Take a good close look at Madame X's dress here. Or better yet, go the the Metropolitan Museum of Art in New York City and see the 7' x 3' version of the painting in all of its glory.
Madame X, aka Madame Virginie Amelie Avegno Gautreau, was a professional beauty of her day. Her reputation as such was built on her use of violet-colored powder and low-cut dresses, however when Sargent's famous portrait of her was exhibited at the Paris Salon in 1884, it caused a scandal. Evidently at that time it was acceptable to wear make-up (apparently the contrast between Madame's white face and her pink ear is a give-away), henna one's hair and wear revealing gowns (one chain strap was originally painted slipped off her shoulder!) as long as those activities weren't advertised in public, and in 1884, nothing advertised like the Paris Salon.

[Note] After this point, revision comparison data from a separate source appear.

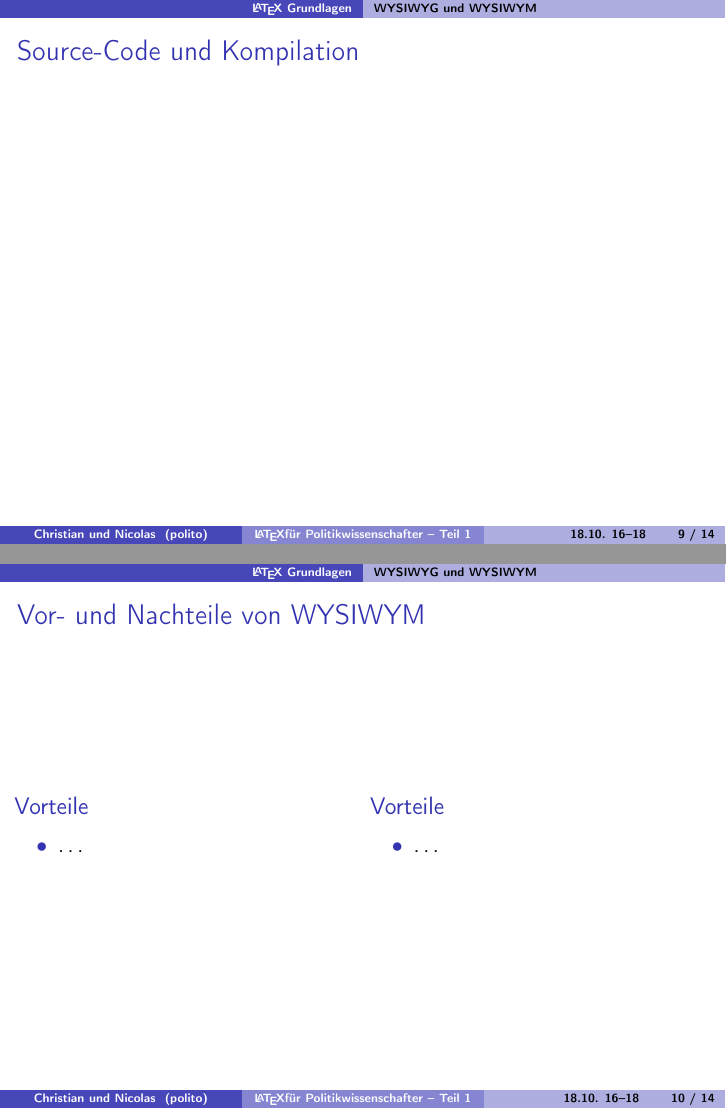
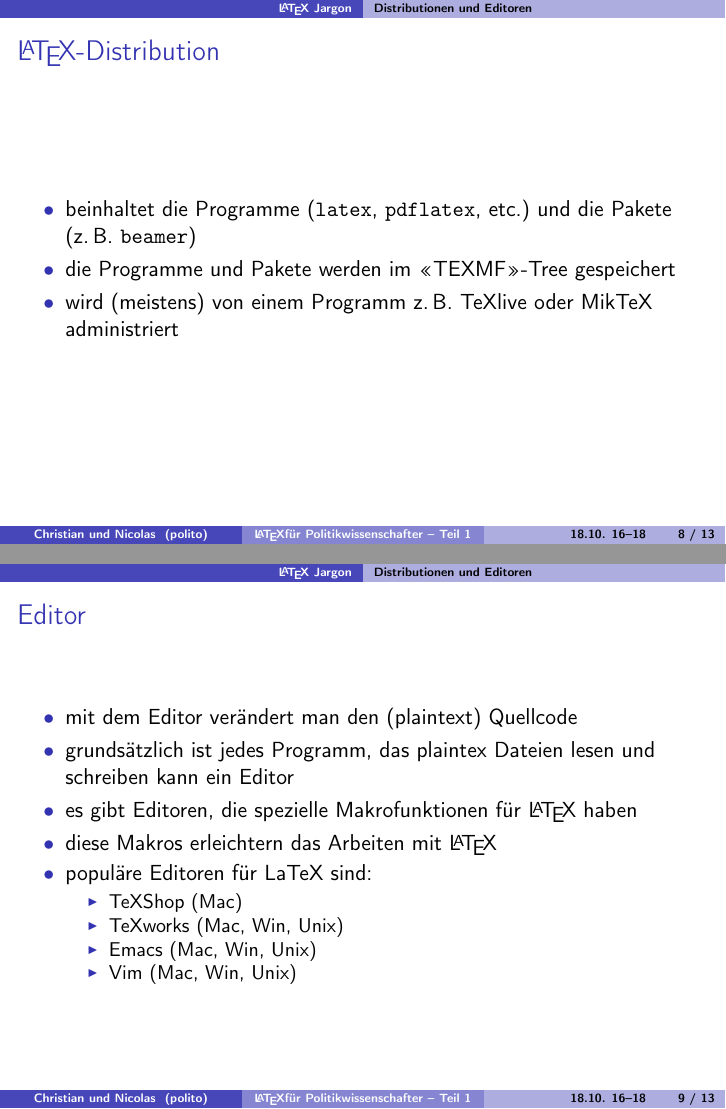
Before and after one commit to SQLMosquito/LaTeX-Kurs1, LaTeX slides (day1/latex-kurs-1.tex): pages 10 and 11 of 15 before the commit and pages 8 and 9 of 13 after it, joined at a grey line. The pictures show the PDF file day1/latex-kurs-1.pdf that the author committed with the source.

```diff
--- a/day1/latex-kurs-1.tex
+++ b/day1/latex-kurs-1.tex
@@ -138,7 +151,7 @@
 
 
 
-\section{\LaTeX{} Grundlagen}
+\section{\LaTeX{} Jargon}
 \label{sec:grundlagen}
 
 
@@ -199,17 +202,66 @@
 
 }
 
+%\frame{
+%\frametitle{Vor- und Nachteile von WYSIWYM}
+
+%\begin{columns}
+
+%\begin{column}{.5\textwidth}
+%  \begin{block}{Vorteile}
+%    \begin{itemize}
+%      \item … % TODO Vorteile WYSIWYM
+%    \end{itemize}
+%  \end{block}
+%\end{column}
+
+%\begin{column}{.5\textwidth}
+%  \begin{block}{Vorteile}
+%    \begin{itemize}
+%      \item … % TODO Nachteile WYSIWYM
+%    \end{itemize}
+%  \end{block}
+%\end{column}
+
+%\end{columns}
+
+%}
+
+\subsection{Distributionen und Editoren}
+\label{sec:dist-editor}
+
+\begin{frame}
+  \frametitle{\LaTeX -Distribution}
+
+  \begin{itemize}[<+->]
+    \item beinhaltet die Programme (\texttt{latex}, \texttt{pdflatex},
+      etc.) und die Pakete (z.\thinspace B. \texttt{beamer})
+    \item die Programme und Pakete werden im \enquote{TEXMF}-Tree
+      gespeichert
+    \item wird (meistens) von einem Programm z.\thinspace B. TeXlive
+      oder MikTeX administriert
+  \end{itemize}
+
+\end{frame}
 
 
 \frame{
-\frametitle{Source-Code und Kompilation}
+  \frametitle{Editor}
 
-% TODO Einführung Konzepte Sourcecode und Kompilation
+  \begin{itemize}
+      \item<1-> mit dem Editor verändert man den (plaintext) Quellcode
+      \item<2-> grundsätzlich ist jedes Programm, das plaintex Dateien
+	lesen und schreiben kann ein Editor
+      \item<3-> es gibt Editoren, die spezielle Makrofunktionen
+	für \LaTeX\  haben
+      \item<4-> diese Makros erleichtern das Arbeiten mit \LaTeX
+      \item<5-> populäre Editoren für LaTeX sind:
+	\begin{itemize}
+	  \item TeXShop (Mac)
+	  \item TeXworks (Mac, Win, Unix)
+	  \item Emacs (Mac, Win, Unix)
+	  \item Vim (Mac, Win, Unix)
+	\end{itemize}
+    \end{itemize}
 
 }
-
-
-\frame{
-\frametitle{Vor- und Nachteile von WYSIWYM}
-
-\begin{columns}
```
Also changed, not shown: day1/standard-doc.tex (+18 -5 lines), day1/latex-kurs-1.pdf, day1/standard-doc.pdf, day1/latex-kurs-1.tex (83 more changed lines).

The portrait ruined the reputations of both Gautreau and Sargent, so naturally dressmakers and designers have been making copies of the scandalous garment (henceforth, the "X-dress") ever since. Linda Evangalista got to wear a near-exact copy of the X-dress for her August 2006 Vogue cover shot, without the corset, I'm sure, given her delicate condition. I'd like a X-dress in every color, even though color would probably take the edge off its X-like decadence. I shouldn't mess with perfection, should I?
A book was written about Sargent, Virginie, and The Scandal entitled: Strapless: John Singer Sargent and the Fall of Madame X. Dang, it's worth buying just for the title, isn't it?
**This October, a show entitled "Americans inParis: 1860-1900" opens at the Metropolitan Museum of Art. It will feature portraits by Sargent, including Virginie's, as well as paintings by Whistler and Mary Cassatt. Ooooooooh.